In an interview with Lateline, Princess Haya said the war in Syria and subsequent flood of migrants across the Middle East and beyond had put the region in the worst shape she had seen it in her lifetime.
"I remember growing up in Jordan, I was born in 1974 and during the 70s and the 80s Jordan was in a tough neighbourhood, but I never remember it as bad in my life as what the whole region looks like now," she said.
Princess Haya is the chair of Dubai's International Humanitarian City and is a former United Nations Messenger of Peace. She has established her own foundation, Tkiyet Um Ali, to deliver food aid in the Arab world.
She said humanitarian agencies were struggling to respond to the overwhelming number of people in need in the region.
"The Middle East is in chaos. We've got extremism reaping the benefits of that chaos and really using the fact that there's insecurity in food that there's widespread poverty, to use it as a recruiting tool, and you've got this whole problem literally spilling over worldwide," she said.
"I think you have a situation of very, very confused conflict in areas like Syria and many areas in the Middle East and it's time for a political solution that is in the best interests of people."
Princess Haya is the daughter of the late King Hussain and Queen Alia of Jordan. Her half brother is the current King Abdullah.
Princess Haya is the "junior" wife of the ruler of Dubai, the United Arab Emirates' prime minister Sheikh Mohammed bin Rashid Al Maktoum.
His first wife, Sheikha Hind, is mother to 12 of his children but is never seen in public because she follows the strict Emirates tradition of not interacting with men.
The lives of the two wives are in stark contrast. Princess Haya posts images of the family's activities on her Instagram feed and she travels extensively in her role as a humanitarian, having worked in Haiti, Africa, Syria and Cambodia.
She is Oxford educated and she represented Jordan in show jumping at the Sydney Olympics.
Princess Haya is famously the first Jordanian woman to hold a licence to drive heavy trucks — an accreditation necessary to transport her horses.
Princess Haya said she does not identify as a feminist, but believes in gender balance and the empowerment of women.
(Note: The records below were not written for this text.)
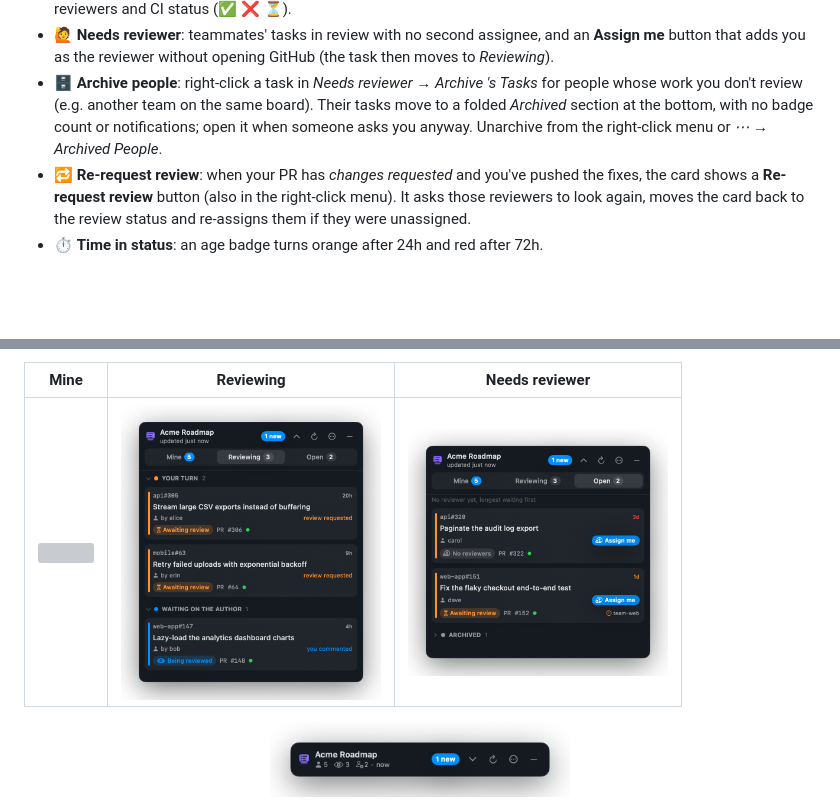
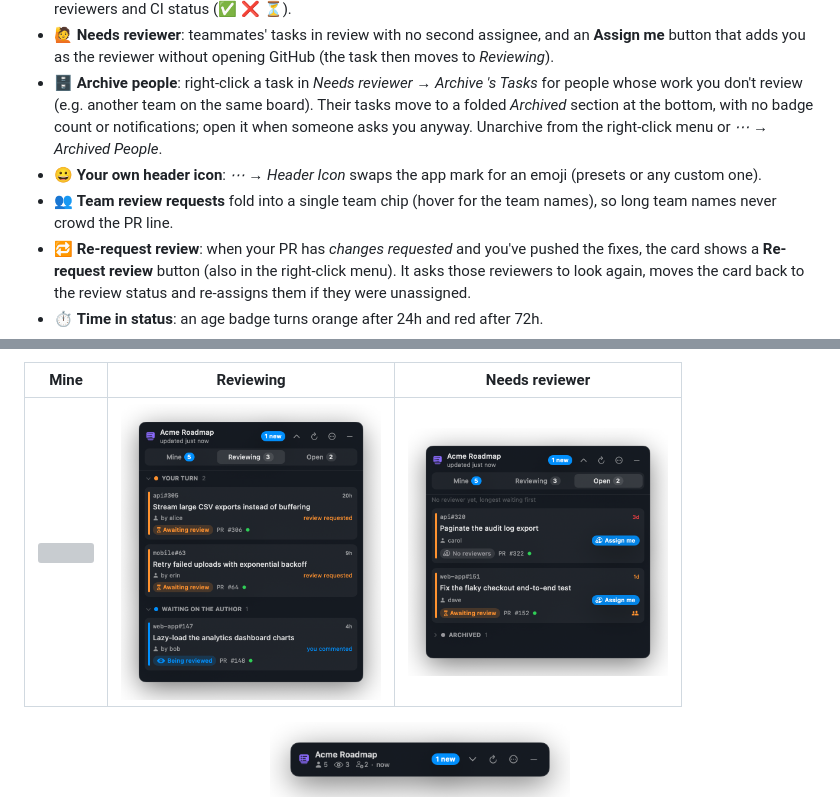
Before and after one commit to vinimcorrea/github-float, a Markdown page: README.md, 2 parts joined by grey strips. Rendered like a GitHub page; pictures changed too: docs/collapsed.png, docs/needs-reviewer.png; blank space fills up the shorter version; grey boxes are pictures that could not be loaded.

Commit message:
Fold team review requests into one chip; customizable header emoji

```diff
--- a/README.md
+++ b/README.md
@@ -40,6 +40,8 @@ Your PR sits in **In Review** for two days because nobody noticed it. A teammate
 - 🔍 **Review state at a glance**: *awaiting review*, *being reviewed*, *changes requested*, *approved*, *merged*, plus the reviewers and CI status (✅ ❌ ⏳).
 - 🙋 **Needs reviewer**: teammates' tasks in review with no second assignee, and an **Assign me** button that adds you as the reviewer without opening GitHub (the task then moves to *Reviewing*).
 - 🗄️ **Archive people**: right-click a task in *Needs reviewer* → *Archive <name>'s Tasks* for people whose work you don't review (e.g. another team on the same board). Their tasks move to a folded *Archived* section at the bottom, with no badge count or notifications; open it when someone asks you anyway. Unarchive from the right-click menu or *⋯ → Archived People*.
+- 😀 **Your own header icon**: *⋯ → Header Icon* swaps the app mark for an emoji (presets or any custom one).
+- 👥 **Team review requests** fold into a single team chip (hover for the team names), so long team names never crowd the PR line.
 - 🔁 **Re-request review**: when your PR has *changes requested* and you've pushed the fixes, the card shows a **Re-request review** button (also in the right-click menu). It asks those reviewers to look again, moves the card back to the review status and re-assigns them if they were unassigned.
 - ⏱️ **Time in status**: an age badge turns orange after 24h and red after 72h.
 - 🔔 **Native notifications** when something needs you: a new review, changes requested, approval, failing CI, merged PR, a task moved forward, or a new task waiting for a reviewer. Each kind of event has its own synth sound (needs you, good news, bad news, comment), and you can preview them or switch to the macOS default in the *Sound* menu.
```
Also changed, not shown: 6 other files.
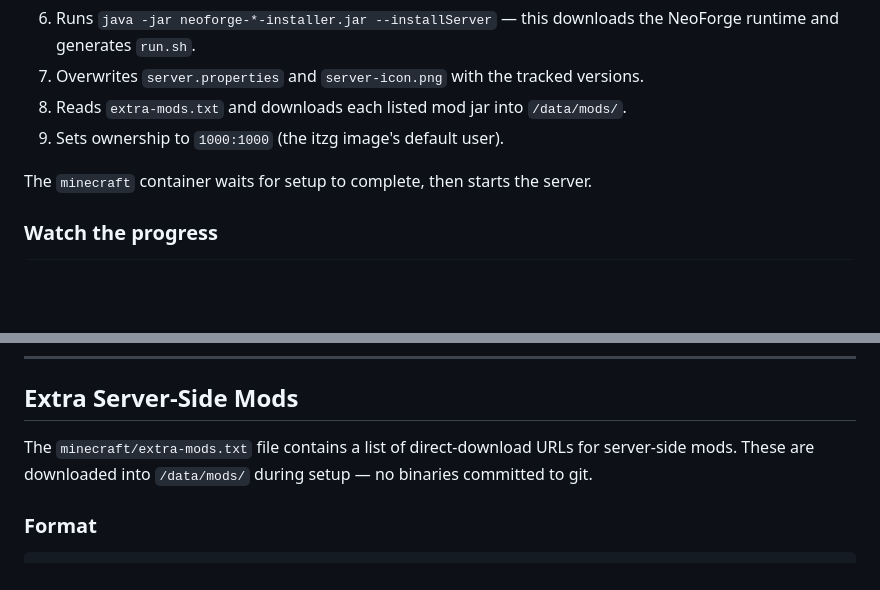
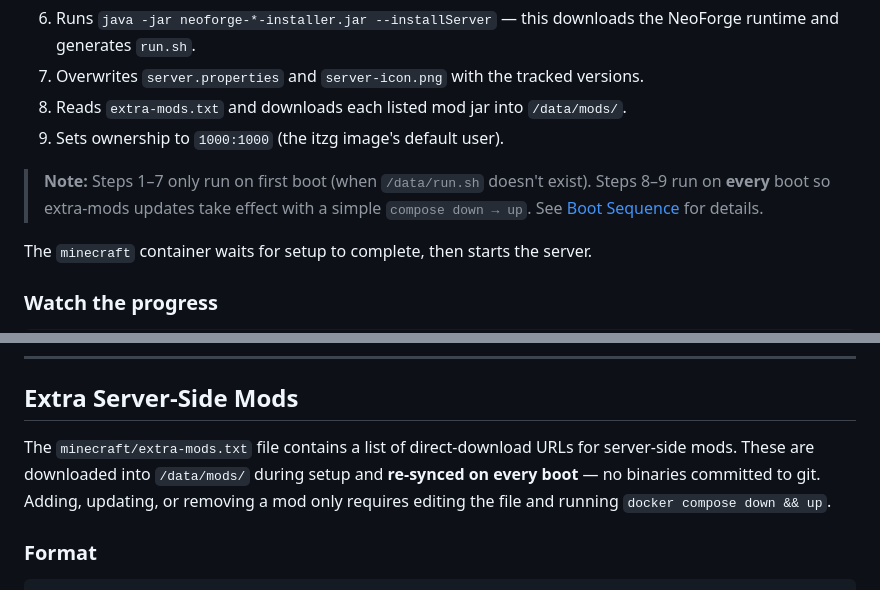
Before and after one commit to dpt5216/minecraft-stack, a Markdown page: README.md, 2 parts joined by grey strips. Drawn GitHub-style; blank space fills up the shorter version.

```diff
--- a/README.md
+++ b/README.md
@@ -158,6 +158,8 @@ The `minecraft-setup` container starts and runs `setup.sh`, which takes **3–5
 8. Reads `extra-mods.txt` and downloads each listed mod jar into `/data/mods/`.
 9. Sets ownership to `1000:1000` (the itzg image's default user).
 
+> **Note:** Steps 1–7 only run on first boot (when `/data/run.sh` doesn't exist). Steps 8–9 run on **every** boot so extra-mods updates take effect with a simple `compose down → up`. See [Boot Sequence](#boot-sequence) for details.
+
 The `minecraft` container waits for setup to complete, then starts the server.
 
 ### Watch the progress
@@ -334,7 +351,7 @@ All environment variables for the `minecraft` service:
 
 ## Extra Server-Side Mods
 
-The `minecraft/extra-mods.txt` file contains a list of direct-download URLs for server-side mods. These are downloaded into `/data/mods/` during setup — no binaries committed to git.
+The `minecraft/extra-mods.txt` file contains a list of direct-download URLs for server-side mods. These are downloaded into `/data/mods/` during setup and **re-synced on every boot** — no binaries committed to git. Adding, updating, or removing a mod only requires editing the file and running `docker compose down && up`.
 
 ### Format
 
```
Also changed, not shown: other parts of README.md (+80 -24 lines).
"I feel that it's more about gender balance than equality, and with balance there is equality," she said.
"I think change starts from within and I think the best way to drive change is gently."